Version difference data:
--------

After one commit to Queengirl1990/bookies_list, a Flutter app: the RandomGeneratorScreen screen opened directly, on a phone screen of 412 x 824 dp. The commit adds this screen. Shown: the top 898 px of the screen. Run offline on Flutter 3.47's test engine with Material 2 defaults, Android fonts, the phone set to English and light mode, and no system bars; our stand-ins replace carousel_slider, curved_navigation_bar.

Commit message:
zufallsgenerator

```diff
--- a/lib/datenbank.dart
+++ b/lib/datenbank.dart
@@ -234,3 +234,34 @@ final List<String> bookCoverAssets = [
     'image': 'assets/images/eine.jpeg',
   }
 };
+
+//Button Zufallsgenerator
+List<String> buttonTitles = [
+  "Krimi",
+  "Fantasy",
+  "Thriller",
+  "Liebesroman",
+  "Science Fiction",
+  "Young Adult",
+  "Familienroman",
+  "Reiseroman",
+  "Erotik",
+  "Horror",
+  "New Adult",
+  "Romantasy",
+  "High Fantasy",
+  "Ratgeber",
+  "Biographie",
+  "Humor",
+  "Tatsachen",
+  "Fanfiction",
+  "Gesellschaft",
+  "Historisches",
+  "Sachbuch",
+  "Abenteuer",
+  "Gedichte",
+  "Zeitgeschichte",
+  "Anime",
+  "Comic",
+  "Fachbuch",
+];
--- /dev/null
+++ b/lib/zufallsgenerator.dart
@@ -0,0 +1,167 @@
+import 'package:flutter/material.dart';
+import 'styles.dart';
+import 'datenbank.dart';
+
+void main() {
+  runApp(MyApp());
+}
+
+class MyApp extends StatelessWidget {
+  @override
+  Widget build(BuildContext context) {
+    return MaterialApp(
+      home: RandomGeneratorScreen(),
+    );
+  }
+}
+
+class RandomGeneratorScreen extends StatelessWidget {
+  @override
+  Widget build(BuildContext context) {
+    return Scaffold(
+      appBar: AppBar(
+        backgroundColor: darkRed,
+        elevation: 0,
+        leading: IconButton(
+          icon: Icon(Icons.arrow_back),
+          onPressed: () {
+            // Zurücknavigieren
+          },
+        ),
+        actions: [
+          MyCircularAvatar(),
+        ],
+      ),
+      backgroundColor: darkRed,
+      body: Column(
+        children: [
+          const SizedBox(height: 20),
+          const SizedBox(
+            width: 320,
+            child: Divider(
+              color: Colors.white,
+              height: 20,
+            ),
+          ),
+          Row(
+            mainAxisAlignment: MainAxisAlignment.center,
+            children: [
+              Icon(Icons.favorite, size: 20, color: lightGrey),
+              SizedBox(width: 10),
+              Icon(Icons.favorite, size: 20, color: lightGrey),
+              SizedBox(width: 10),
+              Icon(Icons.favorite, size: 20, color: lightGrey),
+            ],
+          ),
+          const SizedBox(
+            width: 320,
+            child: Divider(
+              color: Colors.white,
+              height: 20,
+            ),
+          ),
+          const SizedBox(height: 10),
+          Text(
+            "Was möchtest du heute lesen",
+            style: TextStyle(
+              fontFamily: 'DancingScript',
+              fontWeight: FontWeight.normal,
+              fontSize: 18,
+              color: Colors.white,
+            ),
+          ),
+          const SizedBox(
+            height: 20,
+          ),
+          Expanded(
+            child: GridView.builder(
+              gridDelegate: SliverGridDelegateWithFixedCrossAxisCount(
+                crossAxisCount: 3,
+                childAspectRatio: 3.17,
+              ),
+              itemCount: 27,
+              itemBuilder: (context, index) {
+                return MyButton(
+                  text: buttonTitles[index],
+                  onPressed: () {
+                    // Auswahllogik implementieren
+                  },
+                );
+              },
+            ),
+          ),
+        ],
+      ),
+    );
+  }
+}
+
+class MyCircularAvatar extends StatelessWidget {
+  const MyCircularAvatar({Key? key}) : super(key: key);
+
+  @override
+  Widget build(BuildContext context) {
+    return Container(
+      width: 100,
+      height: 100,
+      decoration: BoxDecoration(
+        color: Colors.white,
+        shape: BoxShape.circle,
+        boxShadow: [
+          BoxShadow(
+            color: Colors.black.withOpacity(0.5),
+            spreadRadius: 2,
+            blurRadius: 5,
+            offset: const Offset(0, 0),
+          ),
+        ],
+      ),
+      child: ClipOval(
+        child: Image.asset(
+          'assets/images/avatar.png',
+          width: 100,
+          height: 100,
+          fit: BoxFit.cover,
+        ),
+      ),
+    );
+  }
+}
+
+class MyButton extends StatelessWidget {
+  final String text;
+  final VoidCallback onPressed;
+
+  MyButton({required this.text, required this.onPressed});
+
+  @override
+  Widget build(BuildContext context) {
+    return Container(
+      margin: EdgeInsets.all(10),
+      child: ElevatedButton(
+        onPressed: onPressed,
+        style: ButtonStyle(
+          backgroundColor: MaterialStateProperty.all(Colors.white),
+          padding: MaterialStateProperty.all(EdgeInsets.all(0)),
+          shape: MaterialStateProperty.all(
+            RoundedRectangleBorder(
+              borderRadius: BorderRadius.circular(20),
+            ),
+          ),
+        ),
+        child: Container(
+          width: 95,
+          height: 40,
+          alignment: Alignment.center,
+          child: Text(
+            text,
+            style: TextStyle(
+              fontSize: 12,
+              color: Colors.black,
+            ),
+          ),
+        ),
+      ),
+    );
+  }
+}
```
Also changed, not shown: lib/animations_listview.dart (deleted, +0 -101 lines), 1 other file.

--------

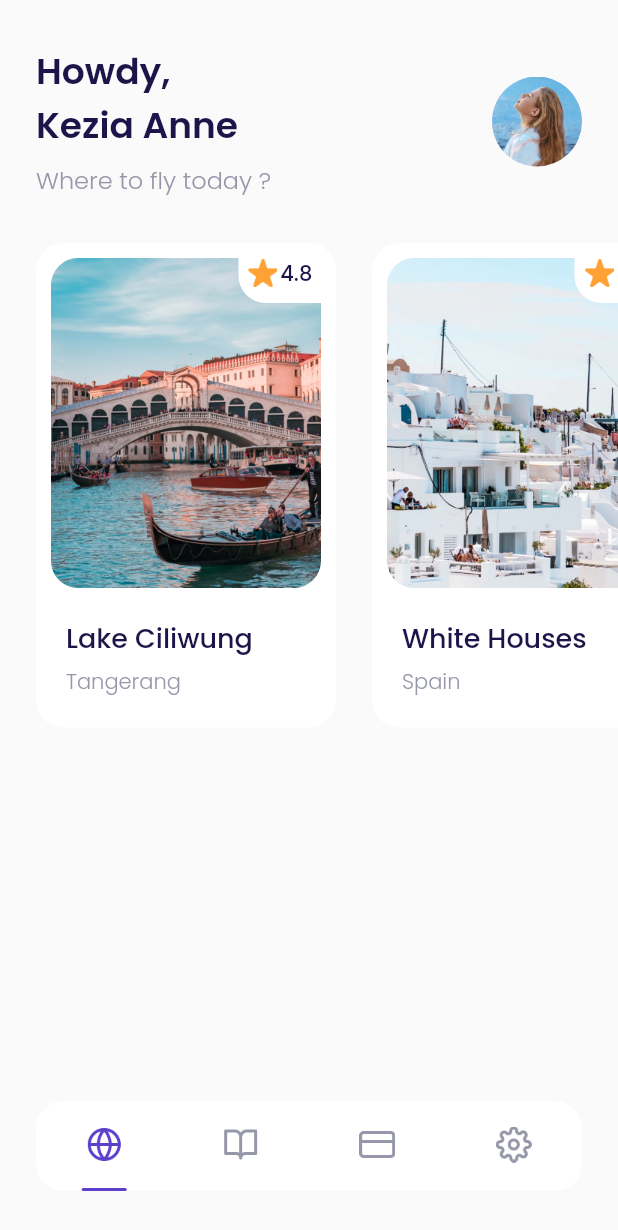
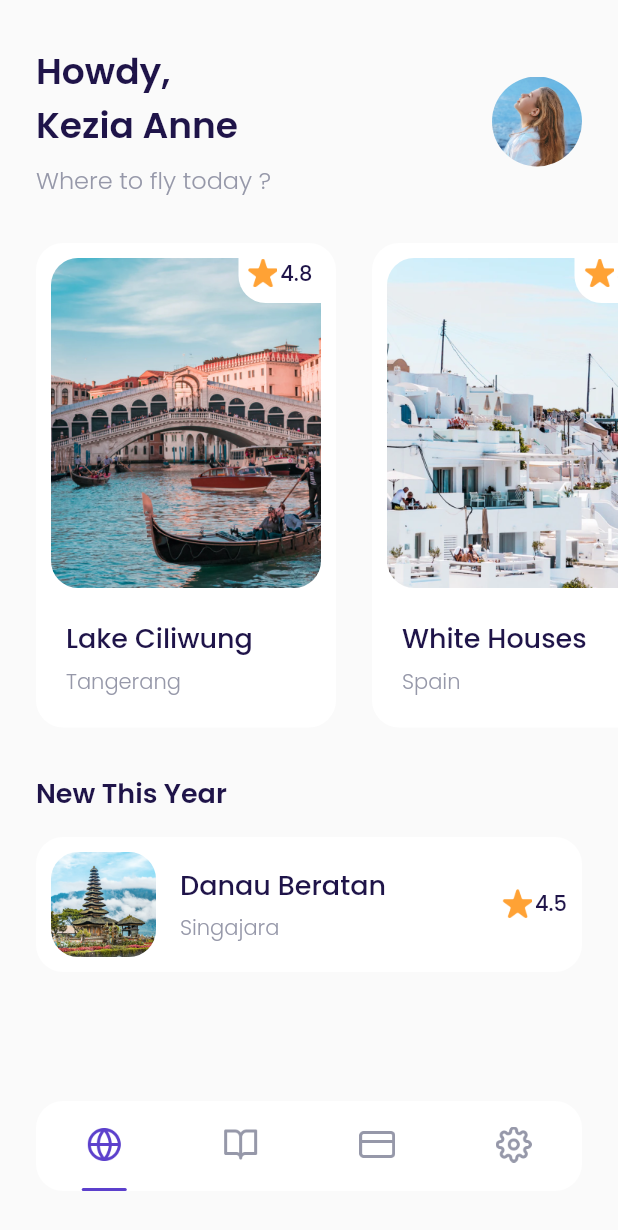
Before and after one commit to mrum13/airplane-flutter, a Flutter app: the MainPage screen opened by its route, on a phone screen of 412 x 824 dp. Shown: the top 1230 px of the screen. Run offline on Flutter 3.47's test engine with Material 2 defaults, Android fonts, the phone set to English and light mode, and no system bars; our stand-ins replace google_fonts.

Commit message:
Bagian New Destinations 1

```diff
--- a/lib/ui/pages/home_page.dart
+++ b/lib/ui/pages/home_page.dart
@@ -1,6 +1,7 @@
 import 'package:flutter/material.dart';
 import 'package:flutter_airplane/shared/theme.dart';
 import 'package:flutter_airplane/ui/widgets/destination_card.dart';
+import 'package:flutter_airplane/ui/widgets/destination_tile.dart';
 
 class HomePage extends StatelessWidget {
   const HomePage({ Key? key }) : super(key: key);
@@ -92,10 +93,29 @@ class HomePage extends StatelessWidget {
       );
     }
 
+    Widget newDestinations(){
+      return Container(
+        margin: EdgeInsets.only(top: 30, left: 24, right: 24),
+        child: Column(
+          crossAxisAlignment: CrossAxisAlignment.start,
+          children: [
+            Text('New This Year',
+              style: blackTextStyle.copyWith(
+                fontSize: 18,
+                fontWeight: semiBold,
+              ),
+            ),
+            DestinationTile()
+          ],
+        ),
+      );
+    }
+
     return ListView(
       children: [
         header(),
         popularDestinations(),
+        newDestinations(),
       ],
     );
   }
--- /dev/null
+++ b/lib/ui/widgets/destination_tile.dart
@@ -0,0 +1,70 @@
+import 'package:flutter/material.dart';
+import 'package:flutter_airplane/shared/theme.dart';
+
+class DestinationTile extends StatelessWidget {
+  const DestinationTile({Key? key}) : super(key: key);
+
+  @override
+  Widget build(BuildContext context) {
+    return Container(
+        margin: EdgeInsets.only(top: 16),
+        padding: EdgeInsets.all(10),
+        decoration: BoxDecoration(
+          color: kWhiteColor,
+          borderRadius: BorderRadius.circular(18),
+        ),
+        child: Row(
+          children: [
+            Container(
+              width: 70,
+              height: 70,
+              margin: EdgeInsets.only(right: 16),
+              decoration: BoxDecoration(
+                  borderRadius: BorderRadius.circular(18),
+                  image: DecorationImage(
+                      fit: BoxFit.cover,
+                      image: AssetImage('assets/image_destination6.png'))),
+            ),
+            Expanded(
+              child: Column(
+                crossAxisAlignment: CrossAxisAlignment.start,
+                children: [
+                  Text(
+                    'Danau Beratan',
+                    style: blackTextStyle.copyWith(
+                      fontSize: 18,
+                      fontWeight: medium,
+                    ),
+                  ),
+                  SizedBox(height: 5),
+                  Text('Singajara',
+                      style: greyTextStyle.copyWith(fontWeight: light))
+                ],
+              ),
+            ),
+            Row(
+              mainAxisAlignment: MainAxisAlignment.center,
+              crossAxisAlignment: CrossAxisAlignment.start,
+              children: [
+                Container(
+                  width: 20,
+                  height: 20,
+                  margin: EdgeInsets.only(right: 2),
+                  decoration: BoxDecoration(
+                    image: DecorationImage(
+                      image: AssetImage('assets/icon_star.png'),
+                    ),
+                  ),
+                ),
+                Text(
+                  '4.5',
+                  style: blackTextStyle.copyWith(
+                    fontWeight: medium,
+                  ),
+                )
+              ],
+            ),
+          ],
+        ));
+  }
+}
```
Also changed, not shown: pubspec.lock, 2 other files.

--------

:: TASK OBJECTIVE ::
What is the number of lines in the records that contain "StatelessWidget"? Give that number only.

:: YOUR SOLUTION ::
7